Sheet mulching was used extensively to combat weeds and a good thick layer of arbor mulch. The pathways and swales are lined with steel edging and filled with pebbles.
A subtle solar water feature provides a small amount of water for the birds and bees.
Throughout the site California native shrubs are used as screening and to provide habitat. This garden is only one and a half years old and already flourishes with bloom and habitat. The planting was mostly from 4-inch pots, however they quickly filled out. Planted in the fall of 2014, the garden benefitted from the winter rainy season to establish without supplemental irrigation.

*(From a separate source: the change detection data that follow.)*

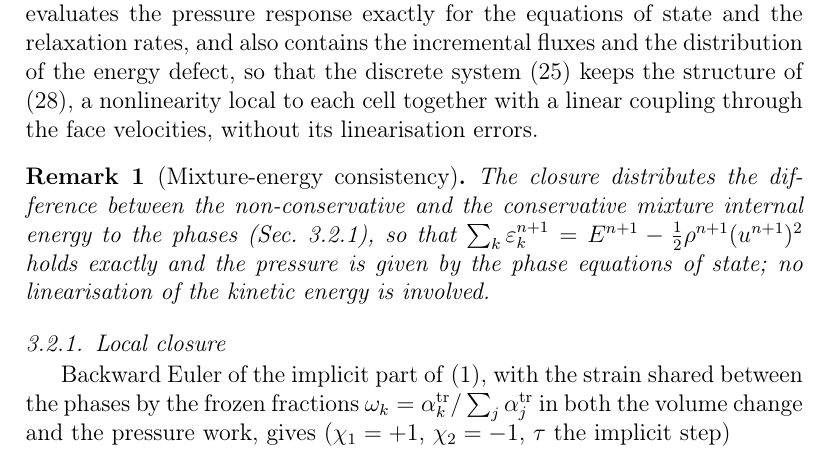
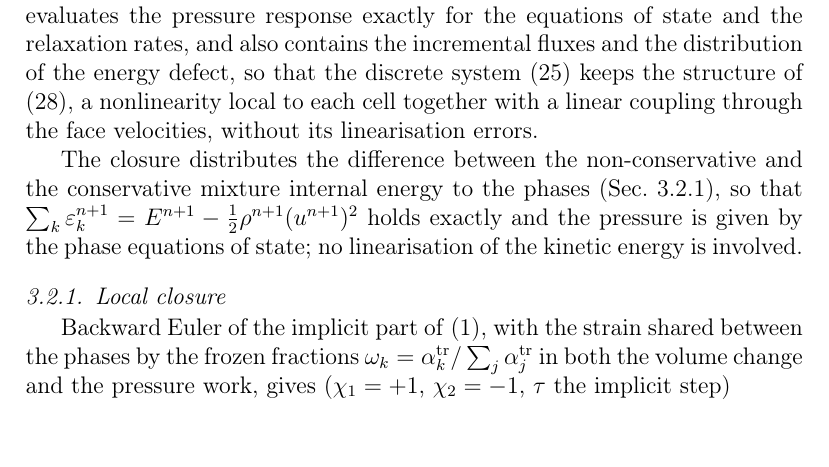
Before and after one commit to ZefengChen-Kairos/diffusionIMEX, a LaTeX paper (paper/main.tex, which reads paper/sections/03_method.tex): part of page 14 of 39, cut so that both start at the same text. Compiled offline with pdfLaTeX.

Commit message:
paper: mixture-energy consistency as plain text, no remark environment
Co-Authored-By: Claude Opus 5.5 <noreply@anthropic.com>
Claude-Session: https://claude.ai/code/session_01S1n65tsz3avypBq5vvRFNT

```diff
--- a/paper/main.tex
+++ b/paper/main.tex
@@ -7,7 +7,6 @@
 \newtheorem{theorem}{Theorem}
 \newtheorem{proposition}[theorem]{Proposition}
 \newtheorem{lemma}[theorem]{Lemma}
-\newtheorem{remark}[theorem]{Remark}
 
 \journal{Journal of Computational Physics}
 
--- a/paper/sections/03_method.tex
+++ b/paper/sections/03_method.tex
@@ -126,11 +126,9 @@ relaxation rates, and also contains the incremental fluxes and the distribution
 discrete system \eqref{eq:global_semi} keeps the structure of \eqref{eq:wave}, a nonlinearity local to each cell together
 with a linear coupling through the face velocities, without its linearisation errors.
 
-\begin{remark}[Mixture-energy consistency]
-The closure distributes the difference between the non-conservative and the conservative mixture internal
-energy to the phases (Sec.~\ref{sec:closure}), so that $\sum_k\varepsilon_k^{n+1}=E^{n+1}-\tfrac12\rho^{n+1}(u^{n+1})^2$ holds exactly and the
-pressure is given by the phase equations of state; no linearisation of the kinetic energy is involved.
-\end{remark}
+The closure distributes the difference between the non-conservative and the conservative mixture internal energy to
+the phases (Sec.~\ref{sec:closure}), so that $\sum_k\varepsilon_k^{n+1}=E^{n+1}-\tfrac12\rho^{n+1}(u^{n+1})^2$ holds exactly and the pressure is given
+by the phase equations of state; no linearisation of the kinetic energy is involved.
 
 \subsubsection{Local closure}
 \label{sec:closure}
```
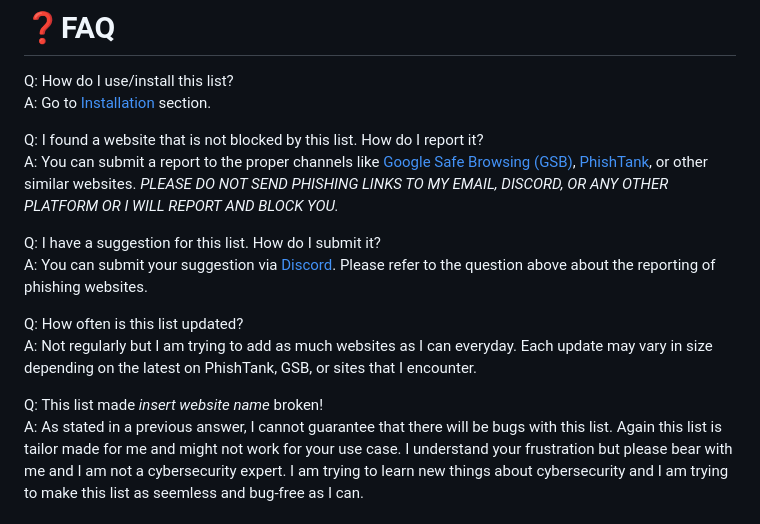
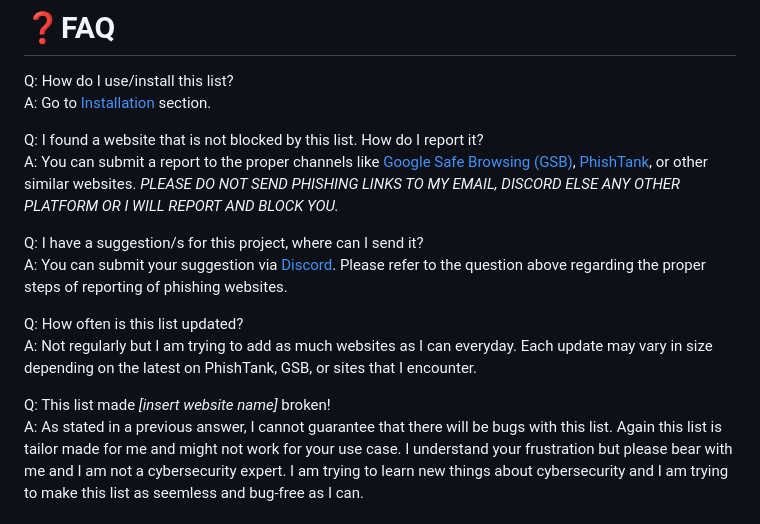
Before and after one commit to HiImMork/block-list, a Markdown page: README.md, the part around the change. GitHub-like rendering.

```diff
--- a/README.md
+++ b/README.md
@@ -9,15 +9,15 @@ Q: How do I use/install this list? <br>
 A: Go to [Installation](#installation-⚙️) section. <br>
 
 Q: I found a website that is not blocked by this list. How do I report it? <br>
-A: You can submit a report to the proper channels like [Google Safe Browsing (GSB)](https://safebrowsing.google.com/safebrowsing/report_general/), [PhishTank](https://phishtank.org/), or other similar websites. *PLEASE DO NOT SEND PHISHING LINKS TO MY EMAIL, DISCORD, OR ANY OTHER PLATFORM OR I WILL REPORT AND BLOCK YOU.*  <br>
+A: You can submit a report to the proper channels like [Google Safe Browsing (GSB)](https://safebrowsing.google.com/safebrowsing/report_general/), [PhishTank](https://phishtank.org/), or other similar websites. *PLEASE DO NOT SEND PHISHING LINKS TO MY EMAIL, DISCORD ELSE ANY OTHER PLATFORM OR I WILL REPORT AND BLOCK YOU.*  <br>
 
-Q: I have a suggestion for this list. How do I submit it? <br>
-A: You can submit your suggestion via [Discord](https://discord.com/users/566384603007549480). Please refer to the question above about the reporting of phishing websites. <br>
+Q: I have a suggestion/s for this project, where can I send it? <br>
+A: You can submit your suggestion via [Discord](https://discord.com/users/566384603007549480). Please refer to the question above regarding the proper steps of reporting of phishing websites. <br>
 
 Q: How often is this list updated? <br>
 A: Not regularly but I am trying to add as much websites as I can everyday. Each update may vary in size depending on the latest on PhishTank, GSB, or sites that I encounter. <br>
 
-Q: This list made *insert website name* broken! <br>
+Q: This list made *[insert website name]* broken! <br>
 A: As stated in a previous answer, I cannot guarantee that there will be bugs with this list. Again this list is tailor made for me and might not work for your use case. I understand your frustration but please bear with me and I am not a cybersecurity expert. I am trying to learn new things about cybersecurity and I am trying to make this list as seemless and bug-free as I can. <br>
 
 # Installation ⚙️
```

Landscape Designer April Owens designs and builds gardens primarily using California native plants. Trained as a landscape architect and certified as a California Naturalist, she brings a studied eye to her designs. Her Company SUN (Sustainable Urban Natives) installs and maintains these designs using practices from ecological, habitat and permaculture theories.
Access to this garden is via a steep narrow driveway with limited parking.
A printable plant list is available to download for this garden.
Russian River Friendly Landscaping Principles and Practices
Landscape for Less to the Landfill
Reducing waste starts with not generating it in the first place. Selecting the right plants for the right place, as well as watering and fertilizing judiciously are important ways to reduce the tons of plant debris that are generated annually.
Reusing plant trimmings as mulch, grasscycling, and using compost improves soils, creates healthier landscapes and in addition, keeps materials out of local landfills.
Material use is an important factor in the landscape. Using recycled content, salvaged, durable or local materials conserves resources and can reduce the amount of embodied energy that is consumed by the landscape.
Landscaping for less to the landfill will help you create a beautiful, relatively trouble free landscape that yields years of benefits for you, your client and the Russian River Watershed.
- Select appropriate plants
- Keep plant debris on site
- Prune selectively and properly
- Water and fertilize judiciously
- Use goats or sheep for controlling weeds and creating firebreaks
- Use salvaged items & recycled content materials
- Reduce and recycle waste
- Separate plant debris for clean green discounts